  11. ^ a b Reuters: Nuclear pacemaker still energized after 34 years
  12. ^ Plutonium Powered Pacemaker (1974)
  13. ^ Werner, J.E.; Barklay, C.D.; Bickford, W.E.; Lord, D.B. (2013). Summary of Plutonium-238 Production Alternatives: Analysis Final Report (PDF) (Report). Idaho National Laboratory. INL/EXT-13-28846.
  14. ^ "Process for producing ultra-pure ... - Google Patents". Retrieved 2011-09-19.
  15. ^ "Archived copy" (PDF). Archived from the original (PDF) on 2013-09-21. Retrieved 2013-09-21.CS1 maint: archived copy as title (link)
  16. ^ a b c d e Caponiti, Alice. "Space and Defense Power Systems Program Information Briefing" (PDF). Lunar and Planetary Institute. NASA. Retrieved 24 March 2015.
  17. ^ Steven D. Howe; Douglas Crawford; Jorge Navarro; Terry Ring. "Economical Production of Pu - 238: Feasibility Study" (PDF). Center for Space Nuclear Research. Retrieved 2013-03-19.
  18. ^ "Plutonium-238 Is Produced In America For The First Time In Almost 30 Years". Australian Popular Science. Retrieved 2017-03-01.
  19. ^ "SRS - History Highlights". Retrieved 2017-11-30.

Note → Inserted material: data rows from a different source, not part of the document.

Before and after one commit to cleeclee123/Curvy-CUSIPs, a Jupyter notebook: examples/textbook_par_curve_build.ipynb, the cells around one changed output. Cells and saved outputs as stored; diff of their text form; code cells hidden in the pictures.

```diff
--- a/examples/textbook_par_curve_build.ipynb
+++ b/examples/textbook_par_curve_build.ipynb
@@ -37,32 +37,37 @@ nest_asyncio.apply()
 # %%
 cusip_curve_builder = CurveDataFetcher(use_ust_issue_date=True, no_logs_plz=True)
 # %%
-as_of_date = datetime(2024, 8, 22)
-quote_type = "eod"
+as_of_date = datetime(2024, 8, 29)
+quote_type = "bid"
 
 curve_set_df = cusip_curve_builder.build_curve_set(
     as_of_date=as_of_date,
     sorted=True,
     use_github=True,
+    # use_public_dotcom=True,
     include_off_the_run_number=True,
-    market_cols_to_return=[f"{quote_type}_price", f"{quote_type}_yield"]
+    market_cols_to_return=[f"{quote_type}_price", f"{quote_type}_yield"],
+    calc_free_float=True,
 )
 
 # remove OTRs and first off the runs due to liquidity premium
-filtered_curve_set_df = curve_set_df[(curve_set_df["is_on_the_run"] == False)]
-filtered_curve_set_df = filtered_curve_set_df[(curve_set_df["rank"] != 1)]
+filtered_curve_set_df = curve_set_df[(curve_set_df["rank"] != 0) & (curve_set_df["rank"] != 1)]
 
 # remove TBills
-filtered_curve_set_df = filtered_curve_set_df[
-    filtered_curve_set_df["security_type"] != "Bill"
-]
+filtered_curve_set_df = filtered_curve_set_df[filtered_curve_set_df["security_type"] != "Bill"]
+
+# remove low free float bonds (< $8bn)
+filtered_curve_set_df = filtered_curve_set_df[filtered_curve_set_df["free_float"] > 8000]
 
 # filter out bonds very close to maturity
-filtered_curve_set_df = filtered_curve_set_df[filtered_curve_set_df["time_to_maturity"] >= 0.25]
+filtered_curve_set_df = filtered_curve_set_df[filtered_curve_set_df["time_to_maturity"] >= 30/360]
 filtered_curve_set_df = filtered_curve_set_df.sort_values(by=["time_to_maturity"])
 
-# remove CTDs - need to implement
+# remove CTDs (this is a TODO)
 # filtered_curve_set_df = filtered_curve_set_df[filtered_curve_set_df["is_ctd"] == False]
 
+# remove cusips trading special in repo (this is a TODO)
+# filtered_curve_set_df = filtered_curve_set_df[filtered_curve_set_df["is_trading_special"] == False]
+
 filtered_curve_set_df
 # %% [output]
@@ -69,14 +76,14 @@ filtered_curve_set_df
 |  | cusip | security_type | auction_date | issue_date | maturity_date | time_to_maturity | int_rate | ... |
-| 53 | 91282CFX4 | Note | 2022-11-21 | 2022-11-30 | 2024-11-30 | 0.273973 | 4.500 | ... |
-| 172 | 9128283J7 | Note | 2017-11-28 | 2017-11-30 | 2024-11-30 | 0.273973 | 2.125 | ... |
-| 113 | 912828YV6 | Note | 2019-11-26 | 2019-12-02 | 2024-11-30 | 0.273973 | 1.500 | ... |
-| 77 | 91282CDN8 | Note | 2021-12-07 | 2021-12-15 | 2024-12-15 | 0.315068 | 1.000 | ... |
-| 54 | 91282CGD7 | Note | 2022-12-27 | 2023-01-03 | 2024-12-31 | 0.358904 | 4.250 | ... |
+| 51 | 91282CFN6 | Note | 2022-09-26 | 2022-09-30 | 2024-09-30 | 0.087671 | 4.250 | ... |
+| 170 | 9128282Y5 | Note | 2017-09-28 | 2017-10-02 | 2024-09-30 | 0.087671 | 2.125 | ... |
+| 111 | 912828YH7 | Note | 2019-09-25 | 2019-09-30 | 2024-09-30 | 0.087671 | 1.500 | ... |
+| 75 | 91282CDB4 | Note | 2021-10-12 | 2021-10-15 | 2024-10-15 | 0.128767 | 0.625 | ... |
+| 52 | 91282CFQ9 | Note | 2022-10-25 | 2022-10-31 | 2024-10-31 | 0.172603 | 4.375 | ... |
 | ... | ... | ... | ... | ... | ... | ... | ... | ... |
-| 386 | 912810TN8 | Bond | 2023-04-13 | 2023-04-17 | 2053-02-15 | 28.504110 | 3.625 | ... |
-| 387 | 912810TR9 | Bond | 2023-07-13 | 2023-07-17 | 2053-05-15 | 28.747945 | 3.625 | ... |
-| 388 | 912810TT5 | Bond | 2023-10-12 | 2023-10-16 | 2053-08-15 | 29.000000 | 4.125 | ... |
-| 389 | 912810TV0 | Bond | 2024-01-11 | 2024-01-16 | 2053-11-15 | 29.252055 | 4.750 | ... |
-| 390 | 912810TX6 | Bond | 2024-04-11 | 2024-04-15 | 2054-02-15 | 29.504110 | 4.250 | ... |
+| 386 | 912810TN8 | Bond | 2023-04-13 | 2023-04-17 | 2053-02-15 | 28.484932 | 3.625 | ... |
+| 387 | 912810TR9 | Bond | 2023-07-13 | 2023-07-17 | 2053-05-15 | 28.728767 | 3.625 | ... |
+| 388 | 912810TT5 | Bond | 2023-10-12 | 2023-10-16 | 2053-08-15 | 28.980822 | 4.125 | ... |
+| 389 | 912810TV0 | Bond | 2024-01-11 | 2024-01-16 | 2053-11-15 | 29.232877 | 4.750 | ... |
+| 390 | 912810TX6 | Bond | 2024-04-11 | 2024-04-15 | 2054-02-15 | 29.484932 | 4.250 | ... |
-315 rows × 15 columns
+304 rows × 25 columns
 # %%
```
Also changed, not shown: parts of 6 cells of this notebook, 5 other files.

  20. ^ "Commonly Asked Questions About Radioisotope Power Systems" (PDF). Idaho National Laboratory. July 2005. Archived from the original (PDF) on September 28, 2011. Retrieved 2011-10-24.
  21. ^ "Plutonium-238 Production Project" (PDF). Department of Energy. 5 February 2011. Archived from the original (PDF) on February 3, 2012. Retrieved 2 July 2012.
  22. ^ Clark, Stephen (20 March 2013). "U.S. laboratory produces first plutonium in 25 years". Spaceflightnow. Retrieved 21 March 2013.
  23. ^ Walli, Ron (22 December 2015). "ORNL achieves milestone with plutonium-238 sample". Oak Ridge National Laboratory. Retrieved 22 December 2015.
  24. ^ Harvey, Chelsea (30 December 2015). "This is the fuel NASA needs to make it to the edge of the solar system - and beyond". The Washington Post. Retrieved 4 January 2016.
  25. ^ United States to ship neptunium to Canada as part of Pu-238 production. International Panel on Fissile Materials. 5 March 2017.
  26. ^ NASA Re-starts PU-238 Production at Two Sites, Neutron Bytes, March 5, 2017
  27. ^ a b NASA Doesn't Have Enough Nuclear Fuel For Its Deep Space Missions. Ethan Siegel, Forbes. 13 December 2018.
  28. ^ a b Scientists Are Automating Plutonium Production So NASA Can Explore Deep Space. Daniel Oberhaus, Motherboard. 9 January 2019.
  29. ^ Scientists Find a New Way To Create the Plutonium That Powers Deep Space Missions. David Grossman, Popular Mechanics. 9 January 2019.
  30. ^ National Inventors Hall of Fame - John Birden.
  31. ^ Kathy DeLucas; Jim Foxx; Robert Nance (January–March 2005). "From heat sources to heart sources: Los Alamos made material for plutonium-powered pumper". Actinide Research Quarterly. Retrieved 2015-07-09.
  32. ^ Alexandra Witze, Nuclear power: Desperately seeking plutonium, NASA has 35 kg of 238Pu to power its deep-space missions - but that will not get it very far., Nature, 25 Nov 2014

External links[edit]

Plutonium-238 is an
isotope of plutonium
Decay product of:
curium-242 (α)
americium-238 (β+)
neptunium-238 (β-)
uranium-238 (β-β-)
Decay chain
of plutonium-238
Decays to:
uranium-234 (α)